The Sahara desert started to expand 5,500 years ago which meant herders needed to migrate towards the south in search of better environments for cattle raising. The migration apparently stopped 2,000 years ago. Up until now, the theory was that this winged disease-carrying creature was the obstacle that intervened in the process of moving south. Scientists believed both cattle and their herders had fallen victims of the illnesses caused by this fly: sleeping sickness and nagana.
This theory is, however, wrong. According to the new study which was conducted on teeth belonging to 2000-year-old ancient animals (domestic and wild herbivores) from the Kenya Gogo Falls settlement there is another explanation.
Fiona Marshall, study co-author and professor of anthropology at Washington University in St. Louis explains how “the vegetation east of Lake Victoria was then much different than it is today”. She continued by saying that “ancient grassy environments may have provided an important corridor for herders moving into southern Africa.”
The tooth enamel analysis revealed that the animals were grazing on lush vegetation meaning there was a low probability for the tsetse fly to be present in such areas. As the animals and their herders were living on fertile land, eating from both domestic and wild food sources was an option, not a necessity.

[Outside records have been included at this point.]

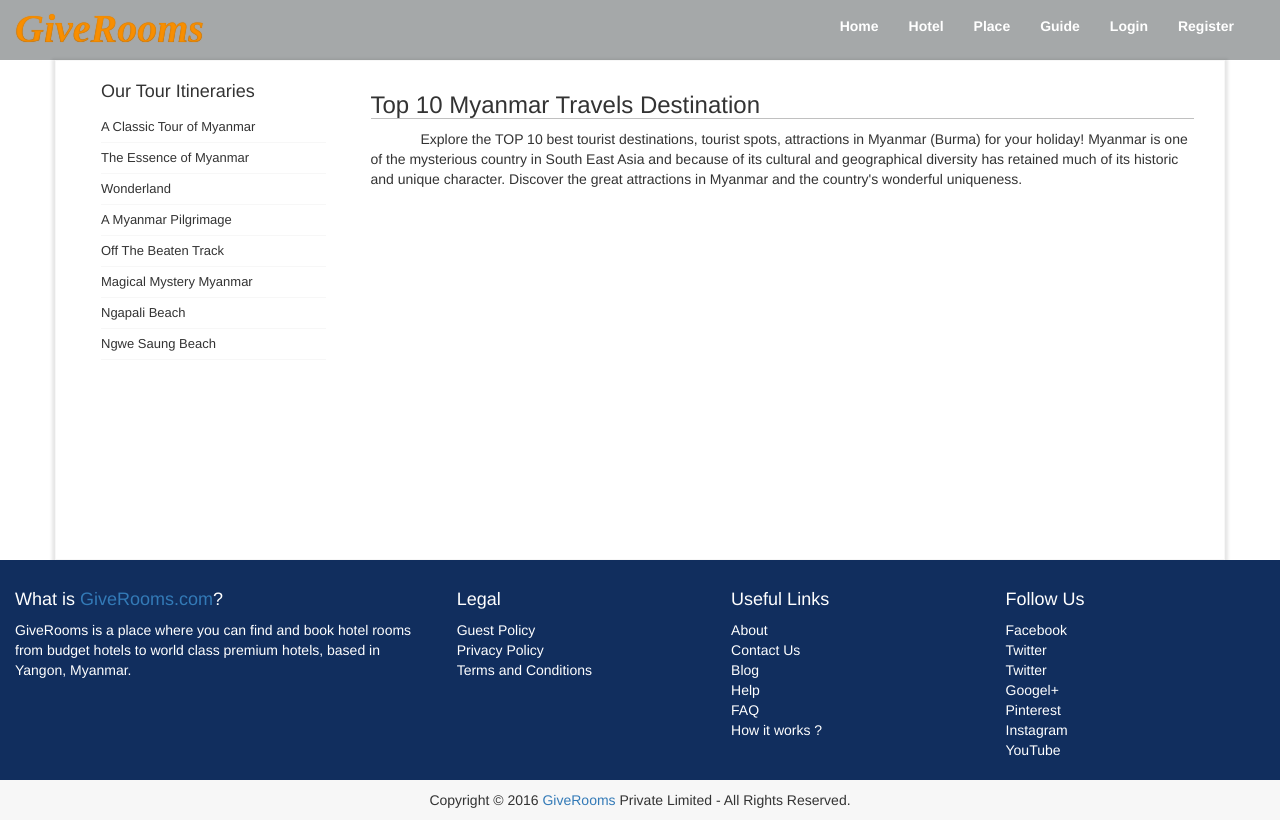
After one commit to giverooms/giverooms, a CodeIgniter app: page /giverooms/place.html in a window 1280 px wide. The commit adds this page. Run offline with CodeIgniter, Linux system fonts and the light colour scheme; data that the repository does not hold is empty; some libraries are stand-ins or nearby versions.

Commit message:
update all in 2016,17 march

```diff
--- a/application/config/routes.php
+++ b/application/config/routes.php
@@ -59,3 +59,4 @@ $route['hotels-in-(:any)/(:any)'] = 'hotel/detail/$1';
 $route['hotels-in-(:any)/(:any)/(:any)'] = 'room/detail/$1';
 $route['(:any)-region/hotels'] = 'region/regionhotel';
 $route['login.htm'] = 'register/login';
+$route['place.html'] = 'place/index';
--- /dev/null
+++ b/application/controllers/Place.php
@@ -0,0 +1,23 @@
+<?php
+defined('BASEPATH') OR exit('No direct script access allowed');
+
+class Place extends CI_Controller {
+
+	function __construct() {
+        parent::__construct();
+
+        $this->load->helper('url');             // Load url helper
+        $this->load->database();                // load database
+        $this->load->model('Homemodel');        // load model
+    }
+
+	function index()
+	{
+		$data['places'] = $this->Homemodel->get_place_detail();
+
+		$this->load->view('templates/header');
+		$this->load->view('place',$data);
+		$this->load->view('templates/footer');
+	}
+
+}
--- a/application/models/Homemodel.php
+++ b/application/models/Homemodel.php
@@ -72,5 +72,15 @@
 			return $hdetail_query->result();
 		}
 
+		function get_place_detail(){
+
+			$this->db->select('*');
+			$this->db->from('place');
+			$query = $this->db->get();
+
+			return $query->result();
+
+		}
+
 	}
 ?>
--- /dev/null
+++ b/application/views/place.php
@@ -0,0 +1,89 @@
+<link rel="stylesheet" type="text/css" href="<?php echo base_url(); ?>css/place.css">
+<div class="row" id="page_content">
+  <div class="container" id="content">
+      <div class="col-xs-12 col-sm-12 col-md-12 col-lg-12">
+
+        <div class="col-xs-12 col-sm-3 col-md-3 col-lg-3" id="left_menu">
+          <div class="col-xs-12 col-sm-12 col-md-12 col-lg-12">
+            <h4>Our Tour Itineraries</h4>
+            <ul>
+              <li>A Classic Tour of Myanmar</li>
+              <li>The Essence of Myanmar</li>
+              <li>Wonderland</li>
+              <li>A Myanmar Pilgrimage</li>
+              <li>Off The Beaten Track</li>
+              <li>Magical Mystery Myanmar</li>
+              <li>Ngapali Beach</li>
+              <li>Ngwe Saung Beach</li>
+            </ul>
+          </div>
+        </div>
+
+        <div class="col-xs-12 col-sm-9 col-md-9 col-lg-9" id="right_content">
+          <div class="col-xs-12 col-sm-12 col-md-12 col-lg-12">
+            <div class="row">
+              <h3 id="header">Top 10 Myanmar Travels Destination</h3>
+              <p style="text-indent: 50px;">
+                Explore the TOP 10 best tourist destinations, tourist spots, attractions in Myanmar (Burma) for your holiday! Myanmar is one of the mysterious country in South East Asia and because of its cultural and geographical diversity has retained much of its historic and unique character. Discover the great attractions in Myanmar and the country's wonderful uniqueness.
+              </p>
+            </div>
+            <div class="row" id="list_show">
+            <?php
+              $x = "";
+              foreach($places as $place):
+                $x = $x +1;
+            ?>
+              <div class="col-xs-6 col-sm-4 col-md-3 col-lg-3" id="place_item">
+                <div class="col-xs-12 col-sm-12 col-md-12 col-lg-12" style="padding:0px;">
+                  <h4><?php echo $place->place_name_mm; ?></h4>
+                  <img src="<?php echo base_url();echo $place->place_img; ?>">
+                  <p>
+                    <?php
+                      $place_desc = $place->place_desc;
+
+                      if(strlen($place_desc) > 150){
+                    ?>
+                    <?php echo substr($place_desc, 0,150) ;?>
+                    <a href="#" data-toggle="modal" data-target="#model<?php echo $x; ?>">.. Read More</a>
+                    <?php
+                      }
+                    ?>
+                  </p>
+                </div>
+              </div>
+
+              <!-- popup modal code -->
+              <div class="modal fade" id="model<?php echo $x; ?>" tabindex="-1" role="dialog" aria-labelledby="largeModal" aria-hidden="true">
+                <div class="modal-dialog modal-lg">
+                  <div class="modal-content">
+                    <div class="modal-header">
+                      <button type="button" class="close" data-dismiss="modal" aria-hidden="true">&times;</button>
+                      <h4 class="modal-title" id="myModalLabel"><?php echo $place->place_name_mm; ?></h4>
+                    </div>
+                    <div class="modal-body">
+                        <img src="<?php echo $place->place_img; ?>" class="img-responsive">
+
+                        <p style="text-indent: 50px;text-align: justify;margin-top: 30px;">
+                          <?php echo $place->place_desc; ?>
+                        </p>
+                    </div>
+                    <div class="modal-footer">
+                      <button type="button" class="btn btn-default" data-dismiss="modal">Close</button>
+                    </div>
+                  </div>
+                </div>
+              </div>
+              <?php endforeach; ?>
+              <!-- /end popup modal code -->
+            </div><!-- /end list row -->
+          </div>
+        </div><!--/end right content -->
+
+      </div>
+  </div><!--/end container -->
+</div><!-- /end container-fluid -->
+<style type="text/css">
+  .modal{
+    background: rgba(44, 62, 80,0.7);
+  }
+</style>
--- a/application/views/templates/footer.php
+++ b/application/views/templates/footer.php
@@ -1,10 +1,47 @@
-	<footer class="row">
-			<div class-"col-sm-12" >
-			<div class="col-sm-6" id="footer-followushead"><h5>Follow Us</h5> </div>
-			<div class="col-sm-6" id="footer-followuspic"><a href="#"><img src="images/browser-icons.png"></a></div>
+	<footer class="row" style="color: white;">
+		<div class="col-xs-12 col-sm-4 col-md-4 col-lg-4">
+			<h4>What is <a href="http://www.giverooms.com">GiveRooms.com</a>?</h4>
+			<p>GiveRooms is a place where you can find and book hotel rooms from budget hotels to world class premium hotels, based in Yangon, Myanmar.</p>
+		</div>
+		<div class="col-xs-12 col-sm-8 col-md-8 col-lg-8">
+			<div class="col-xs-4 col-sm-4 col-md-4 col-lg-4">
+				<h4>Legal</h4>
+				<ul>
+					<li>Guest Policy</li>
+					<li>Privacy Policy</li>
+					<li>Terms and Conditions</li>
+				</ul>
+			</div>
+			<div class="col-xs-4 col-sm-4 col-md-4 col-lg-4">
+				<h4>Useful Links</h4>
+				<ul>
+					<li>About</li>
+					<li>Contact Us</li>
+					<li>Blog</li>
+					<li>Help</li>
+					<li>FAQ</li>
+					<li>How it works ?</li>
+				</ul>
+			</div>
+			<div class="col-xs-4 col-sm-4 col-md-4 col-lg-4">
+				<h4>Follow Us</h4>
+				<ul>
+				<li>Facebook</li>
+				<li>Twitter</li>
+				<li>Twitter</li>
+				<li>Googel+</li>
+				<li>Pinterest</li>
+				<li>Instagram</li>
+				<li>YouTube</li>
+				</ul>
+			</div>
 		</div>
 	</footer>
-
+	<div class="row" style="background: #f7f7f7;padding-top: 10px;">
+		<p style="text-align: center;">
+			Copyright © 2016 <a href="http://www.giverooms.com">GiveRooms</a> Private Limited - All Rights Reserved.
+		</p>
+	</div>
 </div>
 </body>
 </html>
--- a/application/views/templates/header.php
+++ b/application/views/templates/header.php
@@ -43,6 +43,7 @@
               }
           });
         });
+
       </script>
       <script type="text/javascript" src="<?php echo base_url(); ?>js/slide_region_state.js"></script>
 </head>
@@ -51,7 +52,8 @@
 <!--************* Head **********************-->
   <header class="row">
     <div class="col-md-2">
-      <img src="<?php echo base_url(); ?>images/giverooms.jpg" width="150px" height="60px">
+      <!-- <img src="<?php echo base_url(); ?>images/giverooms.jpg" width="150px" height="60px"> -->
+      <b>GiveRooms</b>
     </div>
 
 <!--************* NAV **********************-->
@@ -70,14 +72,23 @@
             <div id="navbar" class="navbar-collapse collapse">
               <ul class="nav navbar-nav navbar-right">
                 <li class=""><a href="<?php echo base_url(); ?>">Home</a></li>
-                <li><a href="navbar-static-top/">Hotel</a></li>
-                <li><a href="<?php echo base_url(); ?>place.htm">Place</a></li>
+                <li id="hotel"><a href="navbar-static-top/">Hotel</a></li>
+                <li><a href="<?php echo base_url(); ?>place.html">Place</a></li>
                 <li><a href="<?php echo base_url(); ?>guide.htm">Guide</a></li>
                 <li><a href="<?php echo base_url(); ?>login.htm">Login</a></li>
                 <li><a href="<?php echo base_url(); ?>register.htm">Register</a></li>
               </ul>
             </div><!--/.nav-collapse -->
           </div><!--/.container-fluid -->
-       </nav>
+        </nav>
+    </div>
+    <div class="container" id="hover_menu">
+      <div class="col-md-12">
+        <li><a href="#">Action</a></li>
+        <li><a href="#">Another action</a></li>
+        <li><a href="#">Something else here</a></li>
+        <li class="divider"></li>
+        <li><a href="#">Separated link</a></li>
+      </div>
     </div>
   </header>
--- a/css/index.css
+++ b/css/index.css
@@ -17,10 +17,24 @@ body{
 }
 header{
 	height: 60px;
-	background-color: rgba(44, 62, 80,0.9);
+	background-color: rgba(0, 0, 0, 0.3);
 	/*background-color: rgba(229, 103, 23, 0.8);*/
 	opacity: 1;
 	box-shadow: rgba(0,0,0,0.1) 0px 5px 10px 0px;
+	color: black;
+}
+@font-face {
+	font-family:'MotionPicture_PersonalUseOnly';
+	src: url('../fonts/MotionPicture_PersonalUseOnly.ttf') format('ttf');
+}
+header b{
+	font-family:'MotionPicture_PersonalUseOnly' !important;
+	font-size: 40px;
+	text-shadow:0px 0px 1px #f88e00;
+  	background: -webkit-linear-gradient(#f88e00, #333);
+  	-webkit-background-clip: text;
+  	-webkit-text-fill-color: transparent;
+  	font-style: italic;
 }
 #header_text{
 	font-size: 36px;
@@ -32,9 +46,12 @@ nav	{
 	/*box-shadow: rgba(0,0,0,0.1) 0px 5px 10px 0px;*/
 	margin: 0;
 	color: white;
+	text-shadow: 0px 1px 1px 3px rgba(255, 255, 255, 0.9);
 }
 nav a{
 	color: white;
+	text-shadow: 0px 1px 1px 3px rgba(255, 255, 255, 0.9);
+	font-weight: bold;
 }
 
 /*#search-container-wrap img{
@@ -222,7 +239,20 @@ div.body-parts{
 	color:rgba(211, 84, 0,1.0);
 }
 
-
+/******* hover menu **********/
+#hover_menu {
+	width: 100%;
+	border: 1px solid #eaeaea;
+	position: absolute;
+	z-index: 9;
+	background: white;
+	list-style: none;
+	clear: both;
+	margin-top: 60px;
+	margin-right: 0px;
+	padding-left: 0px;
+	display: none;
+}
 /*******************/
 
 
@@ -305,3 +335,10 @@ footer{
 
 	padding: 20px 0 20px 0;
 }
+footer  ul{
+	margin:0px;
+	padding:0px;
+}
+footer ul > li{
+	list-style: none;
+}
--- /dev/null
+++ b/css/place.css
@@ -0,0 +1,40 @@
+#page_content{
+	background: white!important;
+}
+#content{
+	background: white;
+	border: 1px solid #f7f7f7;
+	box-shadow: 0px 2px 3px 3px rgba(0, 0, 0, 0.1);
+	min-height: 500px;
+	padding:0px;
+}
+#left_menu{
+
+}
+#left_menu ul{
+	margin:0px;
+	padding:0px;
+}
+#left_menu ul > li{
+	list-style: none;
+	color: #333;
+	border-bottom: 1px solid #f7f7f7;
+	min-height: 30px;
+	line-height: 30px;
+	font-size: 13px;
+}
+#right_content{
+
+}
+#right_content #header{
+	border-bottom: 1px solid silver;
+}
+#place_item img{
+	width: 180px;
+	height: initial;
+	border-radius: 5px;
+}
+#place_item p{
+	text-align: justify;
+	text-indent: 30px;
+}
```
Also changed, not shown: application/controllers/Guide.php (added, +24 -0 lines), application/config/database.php (line endings or trailing spaces), fonts/MotionPicture_PersonalUseOnly.ttf (added), images/Bagan.original.3730.jpg, images/test.jpg (deleted).
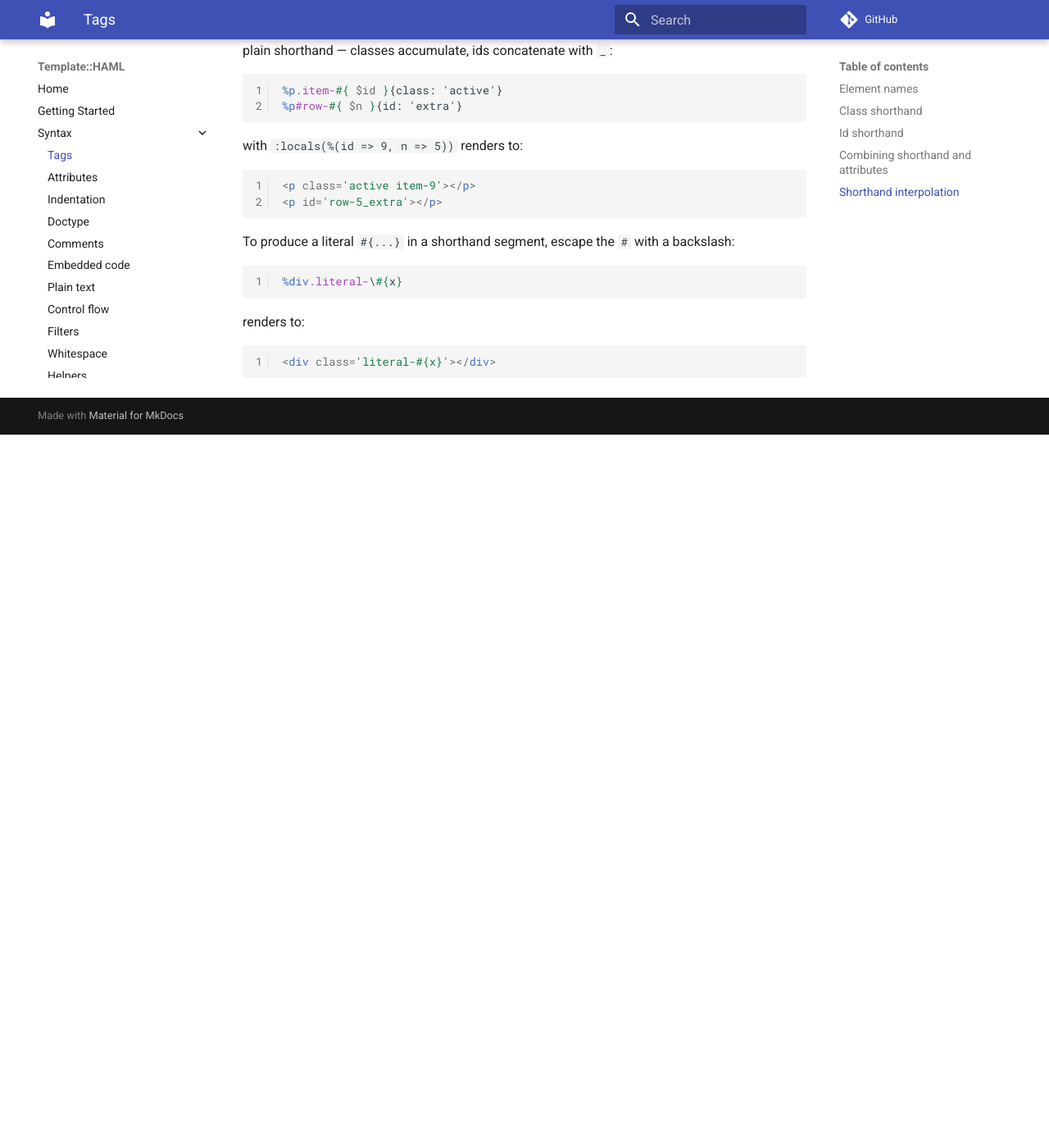
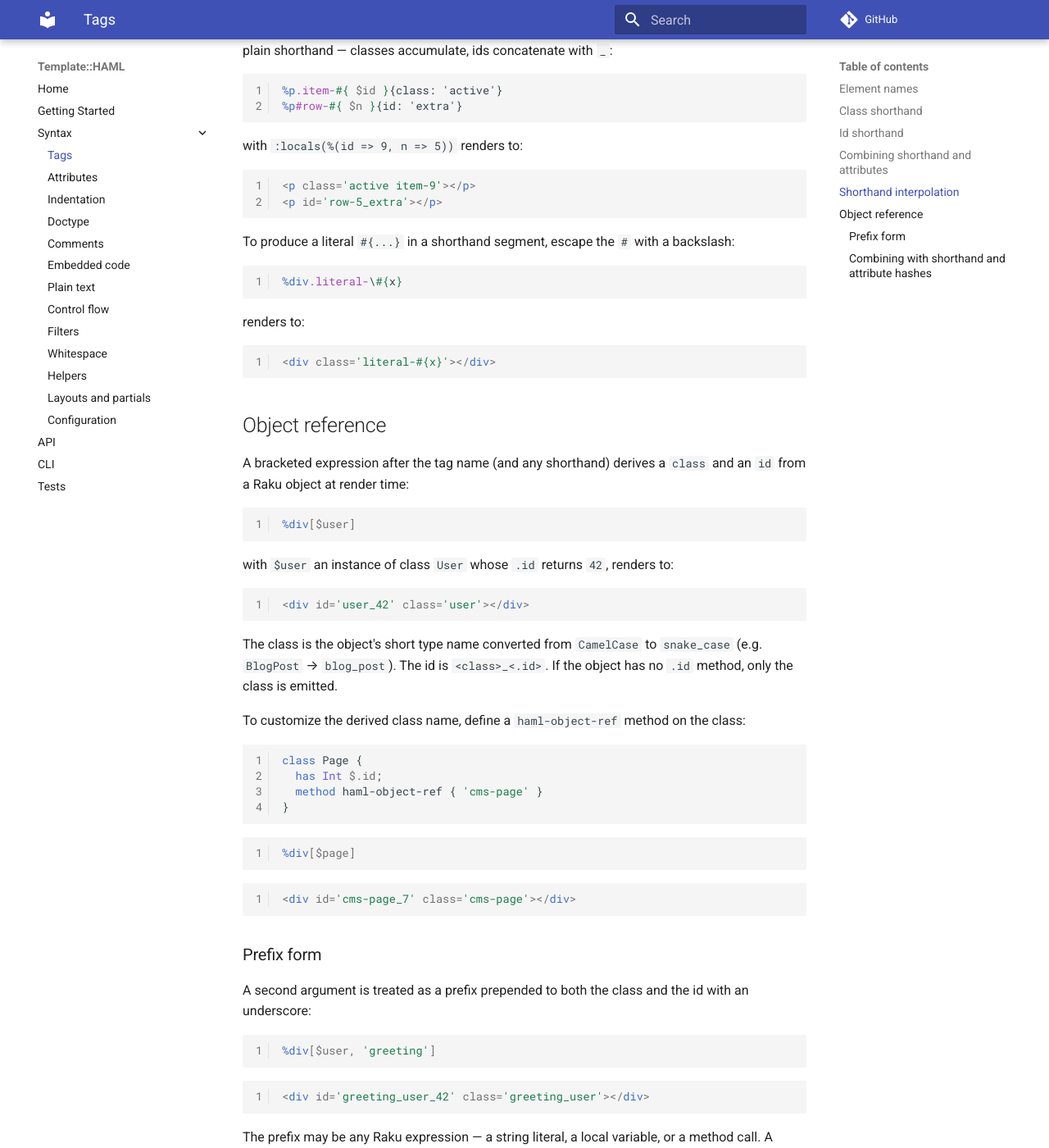
Before and after one commit to gdonald/Template-HAML, an MkDocs documentation site: the page built from docs-src/docs/syntax/tags.md, in a window 1280 px wide and 1400 px high, scrolled down 2361 px. Shown: the whole window at 82% size. Built offline with MkDocs 1.6.1 and Material for MkDocs 9.7.7, drawn with Linux system fonts in a browser that asks for light colours; comment, search, counter and statistics services are not loaded; before the commit the page ends 2891 px from its top, so only the background shows below that; some of the changed text lies outside the part shown.

Commit message:
Parse object references

````diff
--- a/docs-src/docs/syntax/tags.md
+++ b/docs-src/docs/syntax/tags.md
@@ -143,3 +143,83 @@
 ```html
 <div class='literal-#{x}'></div>
 ```
+
+## Object reference
+
+A bracketed expression after the tag name (and any shorthand) derives a
+`class` and an `id` from a Raku object at render time:
+
+```haml
+%div[$user]
+```
+
+with `$user` an instance of class `User` whose `.id` returns `42`,
+renders to:
+
+```html
+<div id='user_42' class='user'></div>
+```
+
+The class is the object's short type name converted from `CamelCase` to
+`snake_case` (e.g. `BlogPost` → `blog_post`). The id is `<class>_<.id>`.
+If the object has no `.id` method, only the class is emitted.
+
+To customize the derived class name, define a `haml-object-ref` method
+on the class:
+
+```raku
+class Page {
+  has Int $.id;
+  method haml-object-ref { 'cms-page' }
+}
+```
+
+```haml
+%div[$page]
+```
+
+```html
+<div id='cms-page_7' class='cms-page'></div>
+```
+
+### Prefix form
+
+A second argument is treated as a prefix prepended to both the class and
+the id with an underscore:
+
+```haml
+%div[$user, 'greeting']
+```
+
+```html
+<div id='greeting_user_42' class='greeting_user'></div>
+```
+
+The prefix may be any Raku expression — a string literal, a local
+variable, or a method call. A `Pair` value (e.g. `:greeting`) uses its
+key for parity with Ruby's symbol form.
+
+### Combining with shorthand and attribute hashes
+
+Object reference fits between the shorthand and the attribute hashes:
+
+```haml
+%p.lead#hero[$user]{class: 'active'}
+```
+
+The object-ref class is prepended to the existing classes, and the
+object-ref id is prepended to any other id (joined with `_`):
+
+```html
+<p id='user_42_hero' class='user lead active'></p>
+```
+
+An undefined object emits neither class nor id:
+
+```haml
+%div[$missing]
+```
+
+```html
+<div></div>
+```
````
Also changed, not shown: 5 other files.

Marshall considers that the study will “challenge existing models that explain the settlement’s diverse diet as a consequence of depressed livestock production related to tsetse flies”. This research brings forward a new theory according to which “herders may simply have interacted with hunter-gatherer groups already living in these areas, adapting to their foraging styles”. This means social interactions might have had a greater influence on the development of pastoralism in Eastern Africa than initially believed.
One of the changes that took place due to pastoral migrations was a mutation which allowed humans to drink milk of animal origin. Up until then, humans were able to drink only human milk.
This new study sheds new light upon various factors that contributed to the modern distribution of human and animal populations.
Image Source: IPS